Work item: Return all of the data exactly, with nothing left out but the pictures.

Supplied data:
──────

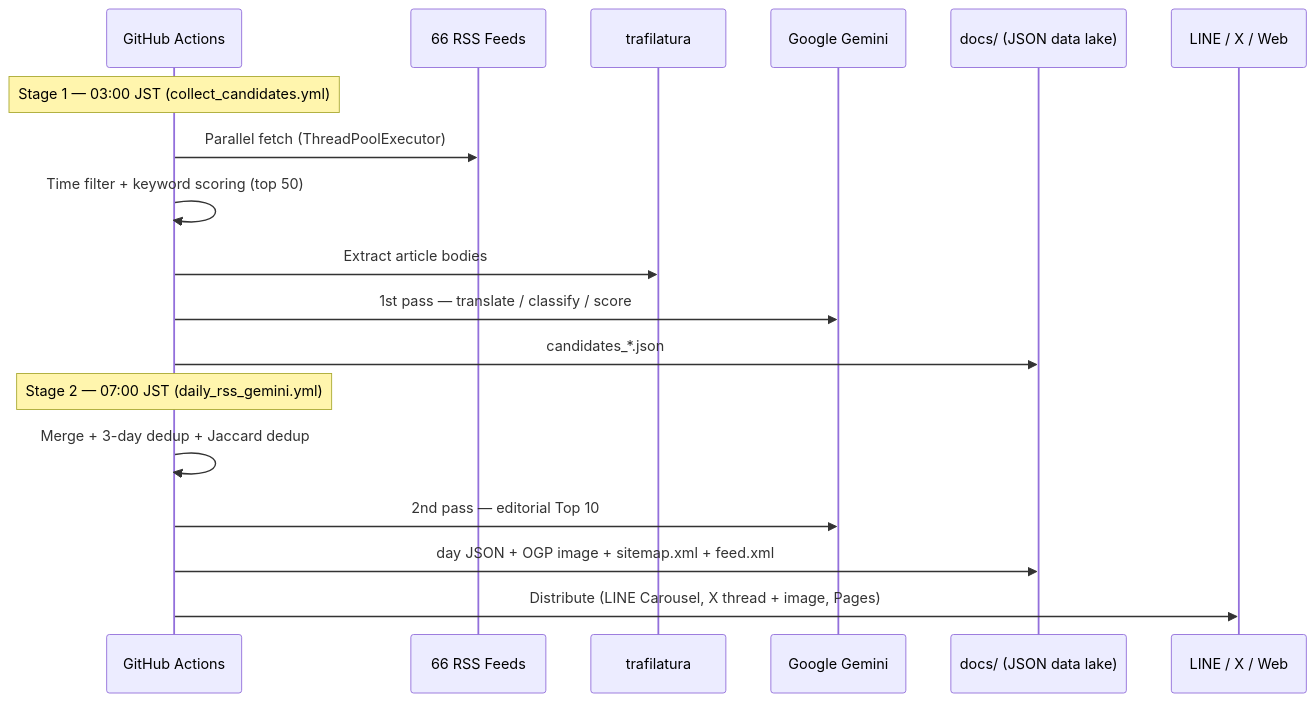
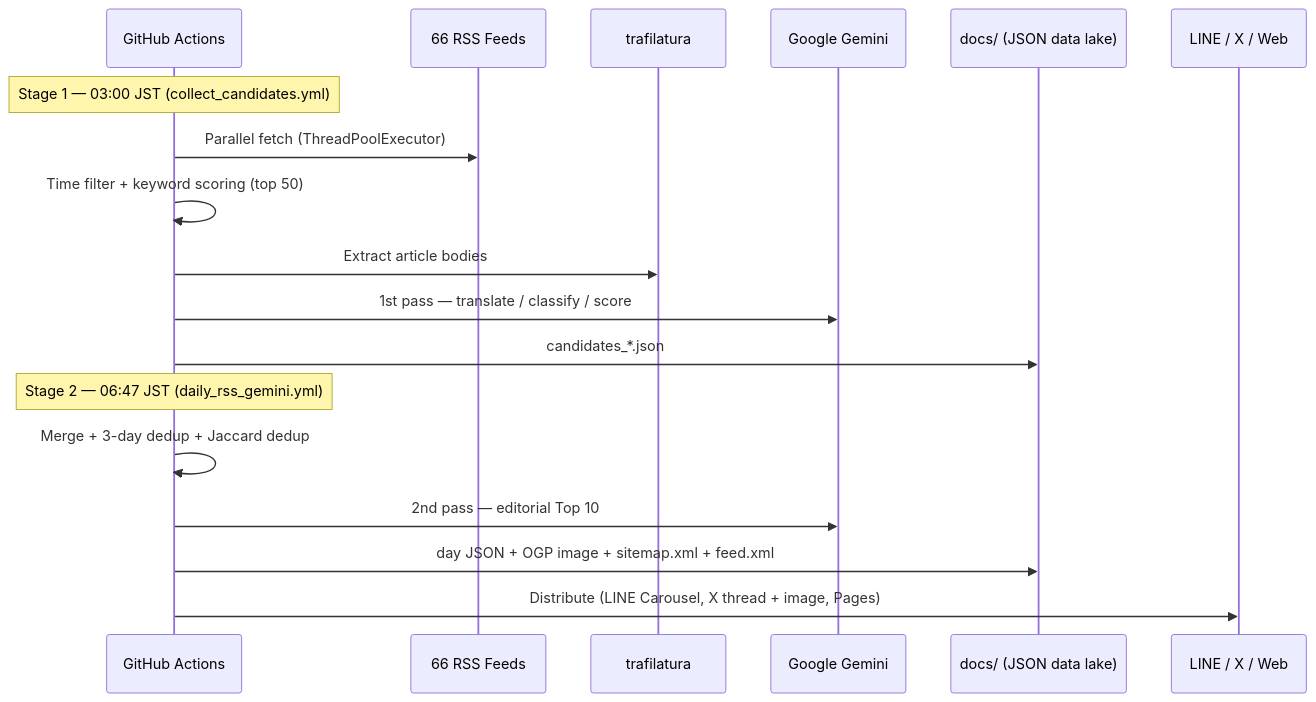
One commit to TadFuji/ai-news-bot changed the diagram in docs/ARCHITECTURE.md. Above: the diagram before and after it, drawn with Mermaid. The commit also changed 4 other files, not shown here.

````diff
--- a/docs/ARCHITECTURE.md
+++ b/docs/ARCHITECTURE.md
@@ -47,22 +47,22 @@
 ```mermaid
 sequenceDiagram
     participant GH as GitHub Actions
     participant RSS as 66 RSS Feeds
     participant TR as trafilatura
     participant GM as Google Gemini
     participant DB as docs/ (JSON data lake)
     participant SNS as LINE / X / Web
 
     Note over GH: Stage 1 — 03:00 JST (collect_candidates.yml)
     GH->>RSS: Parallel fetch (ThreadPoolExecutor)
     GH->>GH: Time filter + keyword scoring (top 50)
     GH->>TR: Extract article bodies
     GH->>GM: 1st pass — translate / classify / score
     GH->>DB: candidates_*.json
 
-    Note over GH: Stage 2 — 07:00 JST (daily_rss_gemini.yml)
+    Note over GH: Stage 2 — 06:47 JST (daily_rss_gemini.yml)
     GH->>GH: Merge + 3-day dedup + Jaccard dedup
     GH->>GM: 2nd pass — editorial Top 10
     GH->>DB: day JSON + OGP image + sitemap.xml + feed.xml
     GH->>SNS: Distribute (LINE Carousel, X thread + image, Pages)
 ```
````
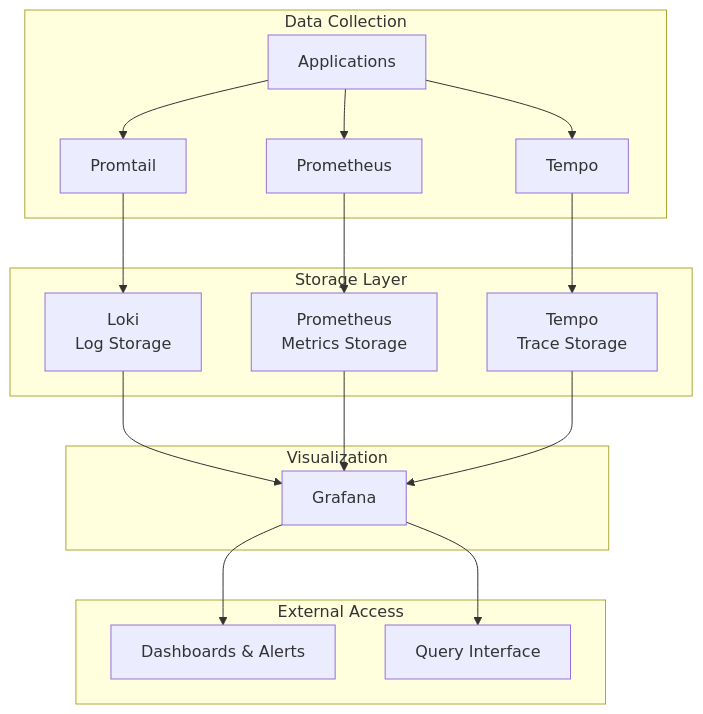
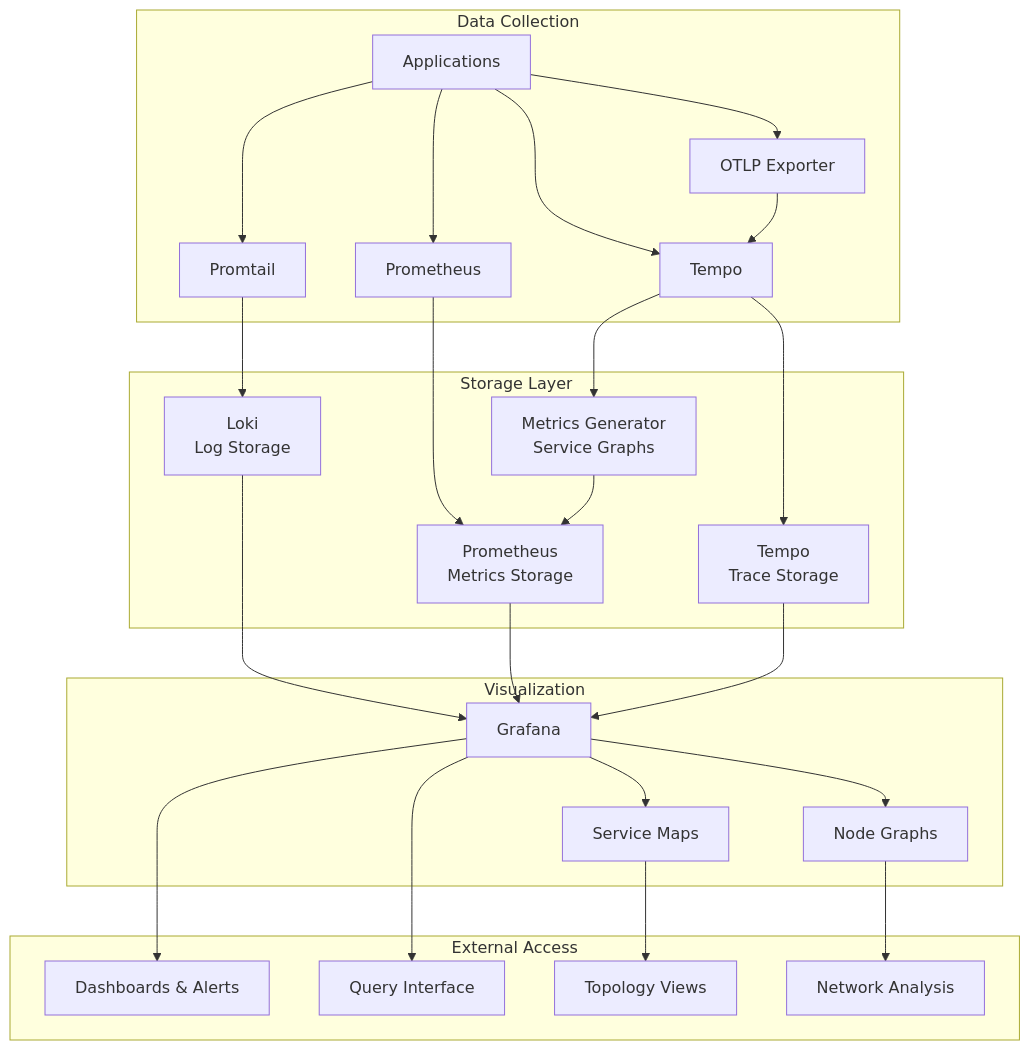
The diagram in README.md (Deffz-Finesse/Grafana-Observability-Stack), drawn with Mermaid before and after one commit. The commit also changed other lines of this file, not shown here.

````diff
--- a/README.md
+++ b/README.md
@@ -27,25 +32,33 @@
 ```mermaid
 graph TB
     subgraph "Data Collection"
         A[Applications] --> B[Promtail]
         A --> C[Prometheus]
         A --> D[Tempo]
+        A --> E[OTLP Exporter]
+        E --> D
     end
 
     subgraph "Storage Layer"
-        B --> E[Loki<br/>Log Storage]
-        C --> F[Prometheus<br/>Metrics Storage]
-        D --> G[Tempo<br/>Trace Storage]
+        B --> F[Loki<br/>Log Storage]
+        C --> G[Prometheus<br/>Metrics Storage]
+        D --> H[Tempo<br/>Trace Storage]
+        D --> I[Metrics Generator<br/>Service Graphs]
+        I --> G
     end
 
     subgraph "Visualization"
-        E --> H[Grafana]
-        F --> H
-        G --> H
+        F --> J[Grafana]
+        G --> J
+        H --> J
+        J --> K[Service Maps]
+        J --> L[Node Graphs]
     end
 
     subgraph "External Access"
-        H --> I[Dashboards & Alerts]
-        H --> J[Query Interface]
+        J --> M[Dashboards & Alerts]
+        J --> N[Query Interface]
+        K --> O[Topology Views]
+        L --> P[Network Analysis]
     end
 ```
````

──────

Output of the task:
One commit to TadFuji/ai-news-bot changed the diagram in docs/ARCHITECTURE.md. Above: the diagram before and after it, drawn with Mermaid. The commit also changed 4 other files, not shown here.

````diff
--- a/docs/ARCHITECTURE.md
+++ b/docs/ARCHITECTURE.md
@@ -47,22 +47,22 @@
 ```mermaid
 sequenceDiagram
     participant GH as GitHub Actions
     participant RSS as 66 RSS Feeds
     participant TR as trafilatura
     participant GM as Google Gemini
     participant DB as docs/ (JSON data lake)
     participant SNS as LINE / X / Web
 
     Note over GH: Stage 1 — 03:00 JST (collect_candidates.yml)
     GH->>RSS: Parallel fetch (ThreadPoolExecutor)
     GH->>GH: Time filter + keyword scoring (top 50)
     GH->>TR: Extract article bodies
     GH->>GM: 1st pass — translate / classify / score
     GH->>DB: candidates_*.json
 
-    Note over GH: Stage 2 — 07:00 JST (daily_rss_gemini.yml)
+    Note over GH: Stage 2 — 06:47 JST (daily_rss_gemini.yml)
     GH->>GH: Merge + 3-day dedup + Jaccard dedup
     GH->>GM: 2nd pass — editorial Top 10
     GH->>DB: day JSON + OGP image + sitemap.xml + feed.xml
     GH->>SNS: Distribute (LINE Carousel, X thread + image, Pages)
 ```
````
The diagram in README.md (Deffz-Finesse/Grafana-Observability-Stack), drawn with Mermaid before and after one commit. The commit also changed other lines of this file, not shown here.

````diff
--- a/README.md
+++ b/README.md
@@ -27,25 +32,33 @@
 ```mermaid
 graph TB
     subgraph "Data Collection"
         A[Applications] --> B[Promtail]
         A --> C[Prometheus]
         A --> D[Tempo]
+        A --> E[OTLP Exporter]
+        E --> D
     end
 
     subgraph "Storage Layer"
-        B --> E[Loki<br/>Log Storage]
-        C --> F[Prometheus<br/>Metrics Storage]
-        D --> G[Tempo<br/>Trace Storage]
+        B --> F[Loki<br/>Log Storage]
+        C --> G[Prometheus<br/>Metrics Storage]
+        D --> H[Tempo<br/>Trace Storage]
+        D --> I[Metrics Generator<br/>Service Graphs]
+        I --> G
     end
 
     subgraph "Visualization"
-        E --> H[Grafana]
-        F --> H
-        G --> H
+        F --> J[Grafana]
+        G --> J
+        H --> J
+        J --> K[Service Maps]
+        J --> L[Node Graphs]
     end
 
     subgraph "External Access"
-        H --> I[Dashboards & Alerts]
-        H --> J[Query Interface]
+        J --> M[Dashboards & Alerts]
+        J --> N[Query Interface]
+        K --> O[Topology Views]
+        L --> P[Network Analysis]
     end
 ```
````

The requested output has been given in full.